Please join us this Sunday, June 19, in celebrating Juneteenth. A monumental date in American history, Juneteenth honors the end of slavery in the United States. While considered the longest-running African American holiday, it also officially became the nation’s youngest federal holiday when signed into law in June of 2021.
The holiday commemorates the issuing of the Emancipation Proclamation in the United States, delivered by President Abraham Lincoln on January 1, 1863 to free enslaved African Americans in secessionist states. However, enslaved individuals in Galveston, Texas would not learn of their freedom until more than two years later.
While the Emancipation Proclamation did guarantee freedom to enslaved people in secessionist states, not all those enslaved were freed at that time. In Texas, slavery had continued as the state experienced no large-scale fighting or significant presence of Union troops. In Union states which did not secede during the Civil War, slavery was not abolished until the passing of the 13th Amendment in 1865, which freed all enslaved people in the country.
June 19th, which became known as Juneteenth, marks the day in 1865 when federal troops arrived in Galveston, Texas to take control of the state and ensure that all enslaved people were freed. While Confederate General Robert E. Lee had surrendered two months earlier in Virginia, slavery had remained relatively unaffected in Texas until that time. That’s when Major General Gordon Granger informed the community of Galveston of Lincoln’s proclamation, demanding locals comply.
One of General Granger’s first orders of business was to read to the people of Texas General Order Number 3, which began:
“The people of Texas are informed that in accordance with a Proclamation from the Executive of the United States, all slaves are free. This involves an absolute equality of rights and rights of property between former masters and slaves, and the connection heretofore existing between them becomes that between employer and hired laborer.”
Texas was the last Confederate state where the proclamation was announced and the first to recognize the date of June 19th statewide. The inaugural Juneteenth to commemorate the official day enslaved people in Galveston were freed began in 1866.
In 1979, Texas became the first state to make Juneteenth an official holiday, with several others following suit in subsequent years. In June 2021, Congress passed a resolution establishing Juneteenth as a national holiday, with President Biden signing it into law on June 17, 2021.
Why Should We Celebrate?
We celebrate Juneteenth because of what this holiday reveals to us about the inherent dignity and humanity of all people. And while such celebrations can spark uncomfortable feelings, it is important that they occur and we reflect on their meaning and importance.

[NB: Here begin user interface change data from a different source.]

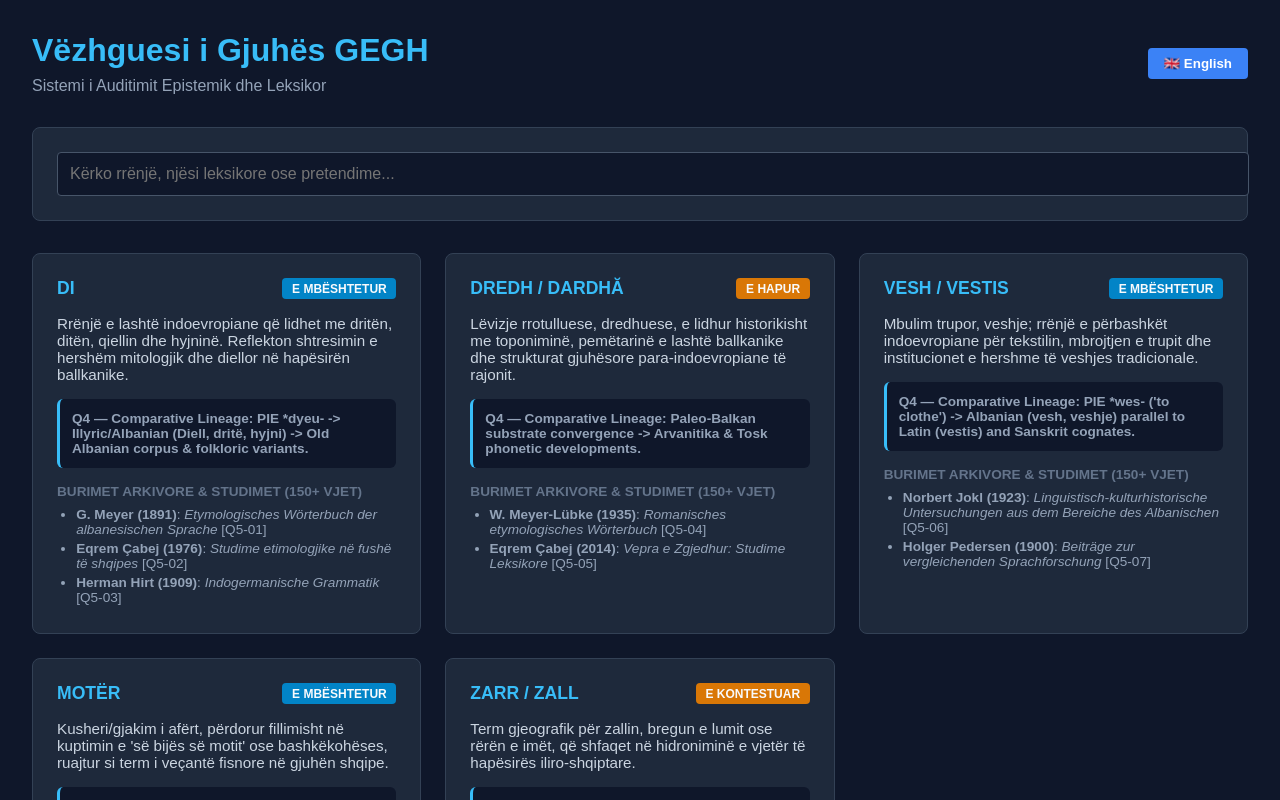
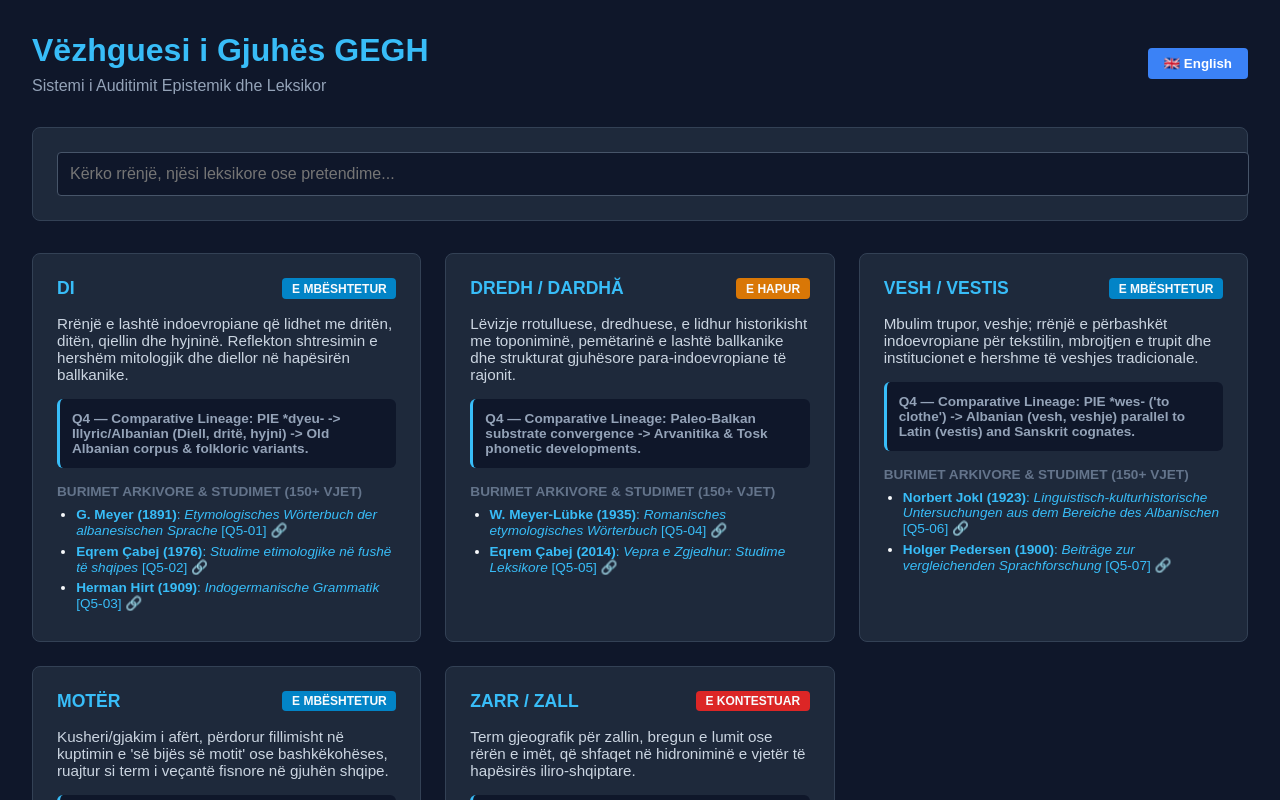
Before and after one commit to Erionxh/gegh-di-explorer, a Next.js app: page / in a window 1280 px wide. Shown: the top 800 px of the page. Built offline with nearby package versions, Linux system fonts and the light colour scheme.

Commit message:
Update page.js

```diff
--- a/app/page.js
+++ b/app/page.js
@@ -48,7 +48,7 @@ export default function Home() {
             <div style={{ display: 'flex', justifyContent: 'space-between', alignItems: 'center' }}>
               <span style={{ color: '#38bdf8', fontWeight: 'bold', fontSize: '1.1rem' }}>{item.root}</span>
               <span style={{
-                background: item.status === 'supported' ? '#0284c7' : '#d97706',
+                background: item.status === 'supported' ? '#0284c7' : item.status === 'open' ? '#d97706' : '#dc2626',
                 padding: '0.2rem 0.6rem',
                 borderRadius: '4px',
                 fontSize: '0.75rem',
@@ -71,10 +71,19 @@ export default function Home() {
               <h4 style={{ margin: '0 0 0.5rem 0', fontSize: '0.85rem', color: '#64748b', textTransform: 'uppercase' }}>
                 {lang === 'sq' ? 'Burimet Arkivore & Studimet (150+ Vjet)' : 'Archival Sources & Studies (150+ Yrs)'}
               </h4>
-              <ul style={{ margin: 0, paddingLeft: '1.2rem', fontSize: '0.85rem', color: '#94a3b8' }}>
+              <ul style={{ margin: 0, paddingLeft: '1.2rem', fontSize: '0.85rem' }}>
                 {item.sources.map((src, idx) => (
-                  <li key={idx} style={{ marginBottom: '0.25rem' }}>
-                    <strong>{src.author} ({src.year})</strong>: <em>{src.work}</em> [{src.id}]
+                  <li key={idx} style={{ marginBottom: '0.35rem' }}>
+                    <a
+                      href={src.url}
+                      target="_blank"
+                      rel="noopener noreferrer"
+                      style={{ color: '#38bdf8', textDecoration: 'none' }}
+                      onMouseOver={(e) => e.target.style.textDecoration = 'underline'}
+                      onMouseOut={(e) => e.target.style.textDecoration = 'none'}
+                    >
+                      <strong>{src.author} ({src.year})</strong>: <em>{src.work}</em> [{src.id}] 🔗
+                    </a>
                   </li>
                 ))}
               </ul>
```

This is more than a time to commemorate liberation from the institution of slavery, but also a time to highlight the resilience, spirit, and culture of the African American community. It is a tribute that remains extremely relevant in this day and age, serving as a celebration of the progress made by those who continue fighting for the rights and freedoms of all people. It is a reminder of where we were, how far we’ve come, and the work necessary to ensure a brighter, more equitable world for everyone.